While you are too injured to work, you may not have the income to support yourself and your family. Especially if you are the sole provider for your household, you could be without income for a prolonged period. While you may be able to file with insurance or file a lawsuit in court in some situations, these cases may take some time to resolve.
Workers’ compensation, on the other hand, is often a quick process that can start getting you benefits within weeks. There is usually a 7-day waiting period where you cannot receive missed wages, but if you are out of work for more than 14 days because of your injury, you should promptly receive wages dating back to your first day after your injury or illness started.
These benefits usually pay a limited amount less than your normal wage, but can continue for a prolonged period intended to give you time to recover from your injuries or illness.
How Much Does Workers’ Comp. Pay for Lost Wages?

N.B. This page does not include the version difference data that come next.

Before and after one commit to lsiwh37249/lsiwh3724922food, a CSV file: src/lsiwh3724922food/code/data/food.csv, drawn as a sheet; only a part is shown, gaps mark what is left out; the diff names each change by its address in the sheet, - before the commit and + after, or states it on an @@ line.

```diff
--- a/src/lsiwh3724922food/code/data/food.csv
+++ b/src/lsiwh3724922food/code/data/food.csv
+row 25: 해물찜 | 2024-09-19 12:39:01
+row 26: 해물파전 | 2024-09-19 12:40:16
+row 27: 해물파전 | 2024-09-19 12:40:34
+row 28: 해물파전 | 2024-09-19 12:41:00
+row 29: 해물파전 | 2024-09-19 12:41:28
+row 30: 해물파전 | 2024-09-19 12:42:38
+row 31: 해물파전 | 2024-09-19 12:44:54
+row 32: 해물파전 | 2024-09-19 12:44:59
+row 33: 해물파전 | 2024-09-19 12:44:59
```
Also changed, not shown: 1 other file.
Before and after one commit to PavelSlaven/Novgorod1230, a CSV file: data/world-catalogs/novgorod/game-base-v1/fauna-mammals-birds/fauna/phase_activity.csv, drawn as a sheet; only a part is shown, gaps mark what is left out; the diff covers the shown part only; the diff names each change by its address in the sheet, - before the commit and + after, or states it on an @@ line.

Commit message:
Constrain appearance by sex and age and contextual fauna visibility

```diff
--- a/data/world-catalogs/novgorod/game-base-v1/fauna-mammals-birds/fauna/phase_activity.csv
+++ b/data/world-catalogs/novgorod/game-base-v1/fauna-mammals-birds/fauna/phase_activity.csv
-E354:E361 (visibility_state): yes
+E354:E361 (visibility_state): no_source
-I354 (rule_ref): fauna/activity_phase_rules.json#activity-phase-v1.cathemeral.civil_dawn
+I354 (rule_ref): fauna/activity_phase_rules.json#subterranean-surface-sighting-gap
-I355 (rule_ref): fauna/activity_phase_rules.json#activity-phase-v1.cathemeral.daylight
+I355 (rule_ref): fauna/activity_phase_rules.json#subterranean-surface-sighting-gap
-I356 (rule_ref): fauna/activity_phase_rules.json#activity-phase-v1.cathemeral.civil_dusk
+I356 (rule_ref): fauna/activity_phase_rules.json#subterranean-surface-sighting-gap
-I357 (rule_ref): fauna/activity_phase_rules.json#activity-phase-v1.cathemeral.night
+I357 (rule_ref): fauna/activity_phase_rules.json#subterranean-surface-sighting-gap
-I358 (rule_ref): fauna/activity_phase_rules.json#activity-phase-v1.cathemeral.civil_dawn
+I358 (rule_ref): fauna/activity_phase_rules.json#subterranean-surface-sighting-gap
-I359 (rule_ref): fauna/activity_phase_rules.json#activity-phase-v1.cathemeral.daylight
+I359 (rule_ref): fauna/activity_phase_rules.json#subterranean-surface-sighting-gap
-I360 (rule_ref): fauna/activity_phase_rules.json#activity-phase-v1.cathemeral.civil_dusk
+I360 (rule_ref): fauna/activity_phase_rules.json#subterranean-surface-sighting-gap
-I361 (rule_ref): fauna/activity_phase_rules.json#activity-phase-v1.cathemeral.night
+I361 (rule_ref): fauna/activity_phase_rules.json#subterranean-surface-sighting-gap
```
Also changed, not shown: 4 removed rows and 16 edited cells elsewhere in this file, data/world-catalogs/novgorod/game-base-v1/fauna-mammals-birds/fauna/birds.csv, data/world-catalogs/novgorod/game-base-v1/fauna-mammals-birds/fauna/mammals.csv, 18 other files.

The wages that you receive from workers’ comp. are heavily dependent on your normal wages. Typically, you can get 66 2/3% of your average weekly wages paid through Workers’ Compensation when you are unable to work. This pays a minimum of $20 and a maximum value tied to the average weekly wages across Arkansas. In 2018, the maximum weekly wage is $673, which is approximately 85% of the weekly average wage in Arkansas ($791.34).

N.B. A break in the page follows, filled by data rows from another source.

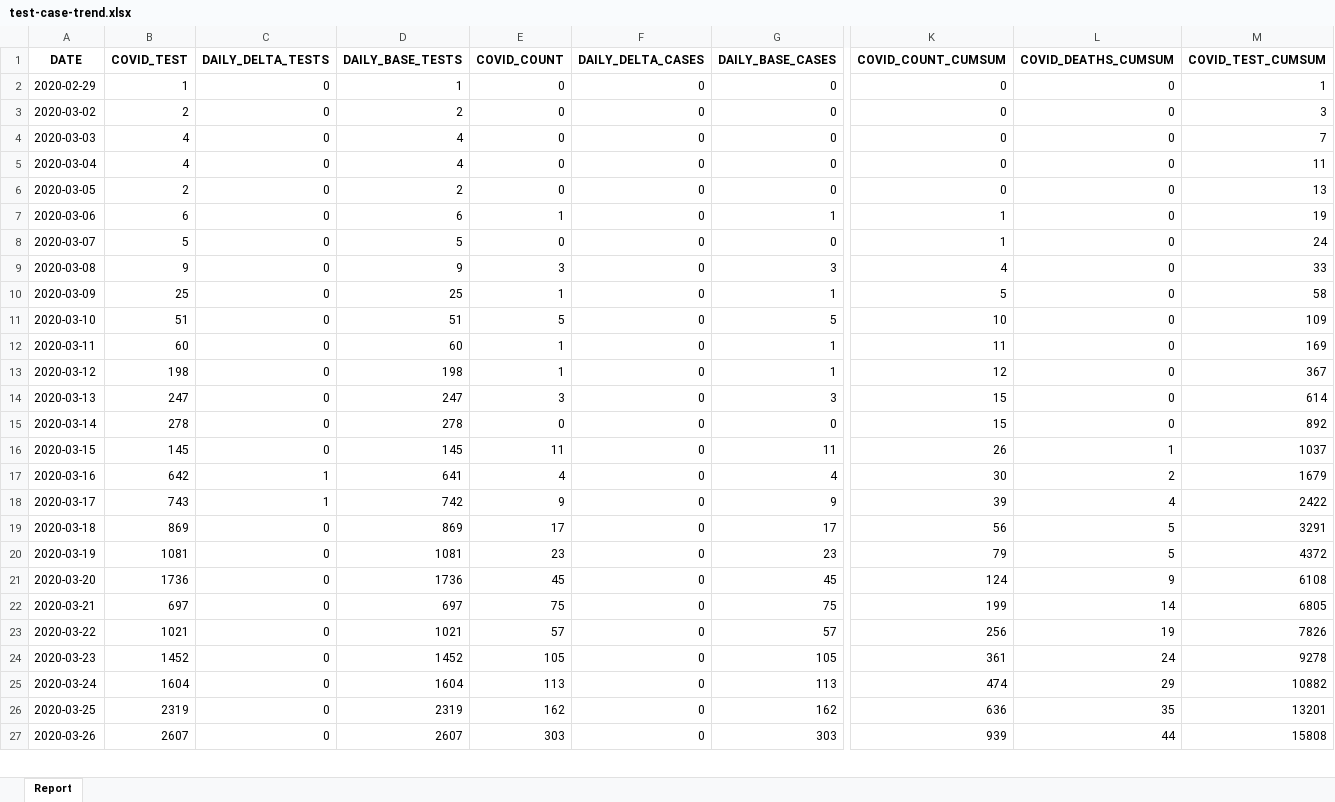
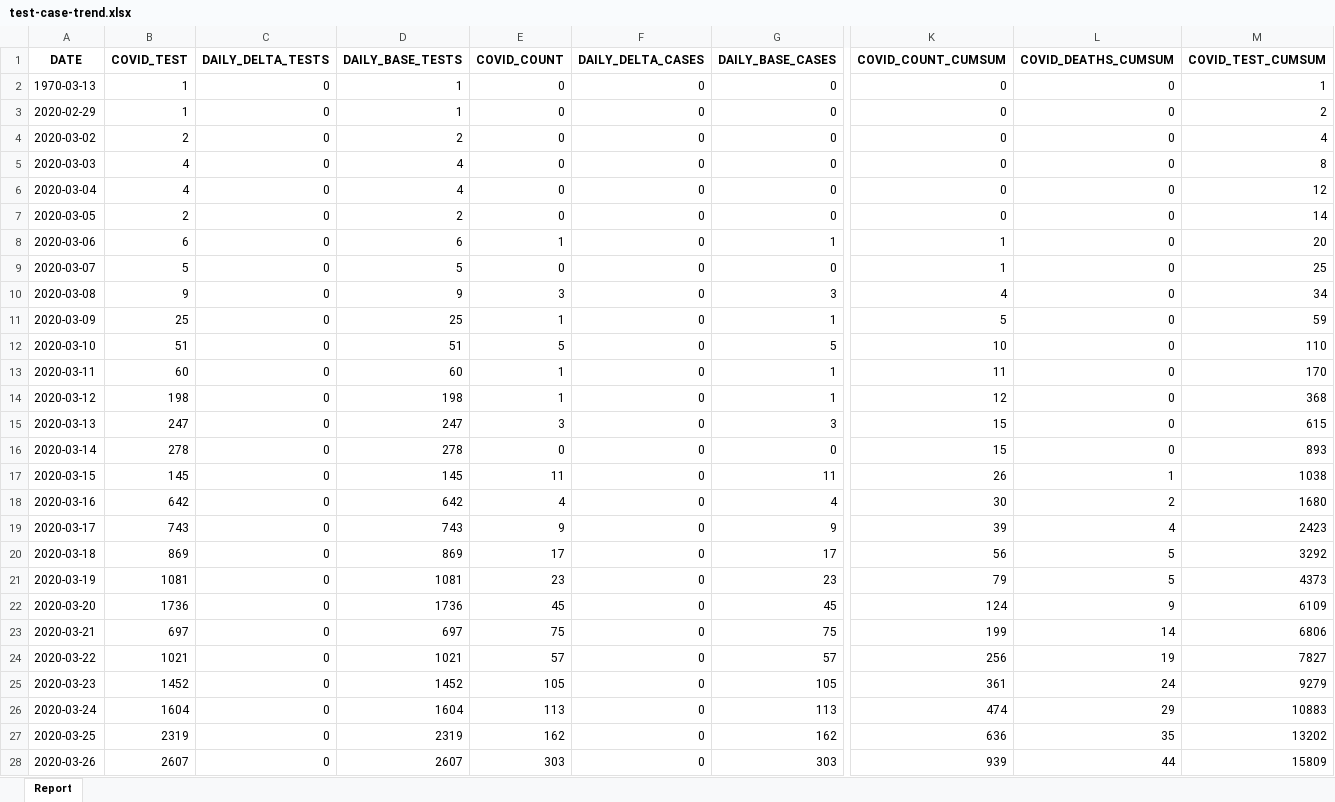
Before and after one commit to ercbk/Indiana-COVID-19-Tracker, an Excel workbook: data/test-case-trend.xlsx, sheet Report, drawn as a sheet; only a part is shown, gaps mark what is left out; values as stored, in another font and other column widths than the file's, no borders; addresses are those after the commit; rows hold the shown columns only; the diff covers the shown part only; the diff names each change by its address in the sheet, - before the commit and + after, or states it on an @@ line.

```diff
--- a/data/test-case-trend.xlsx (sheet Report)
+++ b/data/test-case-trend.xlsx (sheet Report)
+row 2: 1970-03-13 | 1 | 0 | 1 | 0 | 0 | 0 | 0 | 0 | 1
-M3 (COVID_TEST_CUMSUM): 1
+M3 (COVID_TEST_CUMSUM): 2
-M4 (COVID_TEST_CUMSUM): 3
+M4 (COVID_TEST_CUMSUM): 4
-M5 (COVID_TEST_CUMSUM): 7
+M5 (COVID_TEST_CUMSUM): 8
-M6 (COVID_TEST_CUMSUM): 11
+M6 (COVID_TEST_CUMSUM): 12
-M7 (COVID_TEST_CUMSUM): 13
+M7 (COVID_TEST_CUMSUM): 14
-M8 (COVID_TEST_CUMSUM): 19
+M8 (COVID_TEST_CUMSUM): 20
-M9 (COVID_TEST_CUMSUM): 24
+M9 (COVID_TEST_CUMSUM): 25
-M10 (COVID_TEST_CUMSUM): 33
+M10 (COVID_TEST_CUMSUM): 34
-M11 (COVID_TEST_CUMSUM): 58
+M11 (COVID_TEST_CUMSUM): 59
-M12 (COVID_TEST_CUMSUM): 109
+M12 (COVID_TEST_CUMSUM): 110
-M13 (COVID_TEST_CUMSUM): 169
+M13 (COVID_TEST_CUMSUM): 170
-M14 (COVID_TEST_CUMSUM): 367
+M14 (COVID_TEST_CUMSUM): 368
-M15 (COVID_TEST_CUMSUM): 614
+M15 (COVID_TEST_CUMSUM): 615
-M16 (COVID_TEST_CUMSUM): 892
+M16 (COVID_TEST_CUMSUM): 893
-M17 (COVID_TEST_CUMSUM): 1037
+M17 (COVID_TEST_CUMSUM): 1038
-C18:C19 (DAILY_DELTA_TESTS): 1
+C18:C19 (DAILY_DELTA_TESTS): 0
-D18 (DAILY_BASE_TESTS): 641
+D18 (DAILY_BASE_TESTS): 642
-M18 (COVID_TEST_CUMSUM): 1679
+M18 (COVID_TEST_CUMSUM): 1680
-D19 (DAILY_BASE_TESTS): 742
+D19 (DAILY_BASE_TESTS): 743
-M19 (COVID_TEST_CUMSUM): 2422
+M19 (COVID_TEST_CUMSUM): 2423
-M20 (COVID_TEST_CUMSUM): 3291
+M20 (COVID_TEST_CUMSUM): 3292
-M21 (COVID_TEST_CUMSUM): 4372
+M21 (COVID_TEST_CUMSUM): 4373
-M22 (COVID_TEST_CUMSUM): 6108
+M22 (COVID_TEST_CUMSUM): 6109
-M23 (COVID_TEST_CUMSUM): 6805
+M23 (COVID_TEST_CUMSUM): 6806
-M24 (COVID_TEST_CUMSUM): 7826
+M24 (COVID_TEST_CUMSUM): 7827
-M25 (COVID_TEST_CUMSUM): 9278
+M25 (COVID_TEST_CUMSUM): 9279
-M26 (COVID_TEST_CUMSUM): 10882
+M26 (COVID_TEST_CUMSUM): 10883
-M27 (COVID_TEST_CUMSUM): 13201
+M27 (COVID_TEST_CUMSUM): 13202
-M28 (COVID_TEST_CUMSUM): 15808
+M28 (COVID_TEST_CUMSUM): 15809
```
Also changed, not shown: 1 added row and 155 edited cells elsewhere in this sheet, 20 other files.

Wage-loss benefits, as these are called, are paid every other week. These expenses go straight to you as the recipient and are not required to be used for medical expenses or any other care. Instead, these benefits can be used just like your normal paycheck would – to pay the bills, to buy groceries, or for whatever else the benefits can provide. While 66 2/3% of your normal paycheck might mean having to tighten your budget, it is important to remember that your medical expenses are covered separately through workers’ comp. This means that you should not typically have to use your wage-loss benefits to pay for any necessary medical care, freeing up funds.
The length of time you receive benefits for depends on your injuries and conditions. There are many “scheduled” awards, which result in specific payments for defined lengths of time based on the injury you face. Many of these are scaled such that a more serious injury with a longer expected recovery time means wages for a longer time period. The length of benefits are usually measured in weeks.

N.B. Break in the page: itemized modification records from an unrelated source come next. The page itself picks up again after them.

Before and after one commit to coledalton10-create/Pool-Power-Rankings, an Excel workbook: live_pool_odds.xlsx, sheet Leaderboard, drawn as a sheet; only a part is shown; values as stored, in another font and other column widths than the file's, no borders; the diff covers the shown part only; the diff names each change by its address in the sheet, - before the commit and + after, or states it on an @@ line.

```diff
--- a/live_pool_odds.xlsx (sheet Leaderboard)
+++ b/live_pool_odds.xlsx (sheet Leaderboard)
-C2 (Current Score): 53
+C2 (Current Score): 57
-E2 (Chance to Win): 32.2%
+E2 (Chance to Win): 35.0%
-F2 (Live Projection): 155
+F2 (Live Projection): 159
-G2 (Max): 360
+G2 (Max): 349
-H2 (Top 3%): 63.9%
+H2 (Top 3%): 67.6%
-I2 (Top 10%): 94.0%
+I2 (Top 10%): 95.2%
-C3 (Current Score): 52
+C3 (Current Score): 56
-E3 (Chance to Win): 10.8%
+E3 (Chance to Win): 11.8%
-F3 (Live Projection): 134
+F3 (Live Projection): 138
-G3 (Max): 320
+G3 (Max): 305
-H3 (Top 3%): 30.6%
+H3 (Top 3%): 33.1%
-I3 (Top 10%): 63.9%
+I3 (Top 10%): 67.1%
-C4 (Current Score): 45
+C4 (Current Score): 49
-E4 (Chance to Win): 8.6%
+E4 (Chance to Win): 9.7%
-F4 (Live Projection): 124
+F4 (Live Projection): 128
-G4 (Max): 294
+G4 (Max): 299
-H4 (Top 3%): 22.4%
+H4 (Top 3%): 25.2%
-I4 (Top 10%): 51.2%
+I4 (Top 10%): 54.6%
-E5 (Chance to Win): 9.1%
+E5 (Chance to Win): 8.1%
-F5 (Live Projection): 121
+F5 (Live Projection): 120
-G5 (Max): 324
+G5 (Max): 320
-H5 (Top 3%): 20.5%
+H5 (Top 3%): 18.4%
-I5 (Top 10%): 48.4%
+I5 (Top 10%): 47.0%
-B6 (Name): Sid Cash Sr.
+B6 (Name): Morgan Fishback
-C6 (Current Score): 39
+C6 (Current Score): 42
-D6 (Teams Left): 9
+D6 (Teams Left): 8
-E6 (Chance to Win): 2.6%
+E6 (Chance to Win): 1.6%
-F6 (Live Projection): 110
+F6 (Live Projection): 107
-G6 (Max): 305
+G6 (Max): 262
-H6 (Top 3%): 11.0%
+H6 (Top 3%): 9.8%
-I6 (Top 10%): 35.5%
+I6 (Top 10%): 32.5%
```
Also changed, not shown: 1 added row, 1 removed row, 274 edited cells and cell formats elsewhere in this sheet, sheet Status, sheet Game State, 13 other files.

There are also special rules for permanent disabilities and “partial” disabilities, which affect only certain areas (e.g. permanent hearing loss in one ear or the loss of a leg). With permanent partial disabilities (PPD), you may be able to return to work, but with limitations. Workers’ comp. rates are often paid in smaller amounts to reflect that your disability is partial.
Permanent injuries have a slightly different system. In many cases, even permanent, total disability has its limitations. The rate may be reduced or the overall length of the benefits may be capped. If your condition is permanent but does not totally disable you, you may also be entitled to reduced long-term benefits. Without full disability, the benefits may be scaled back to compensate you only for the lost use of your body or a body part. This kind of “permanent partial disability” (PPD) usually comes into play when you lose one limb or your injury places limitations on your range of movement or work abilities (e.g. you lost function in one hand or can no longer lift more than 50 pounds because of your injury).
Arkansas Workers’ Comp. Lawyer for Wage Loss Benefits and Workers’ Comp. Claims in Fayetteville
If you or a loved one suffered a workplace injury or cannot return to work because of a job-related illness or condition, talk to an attorney today. You might be able to seek medical care through Workers’ Compensation. This should cover your medical bills and pay you ongoing wages. For a free consultation on your case, contact Fayetteville wage loss benefit lawyer Ken Kieklak today at (479) 316-0438.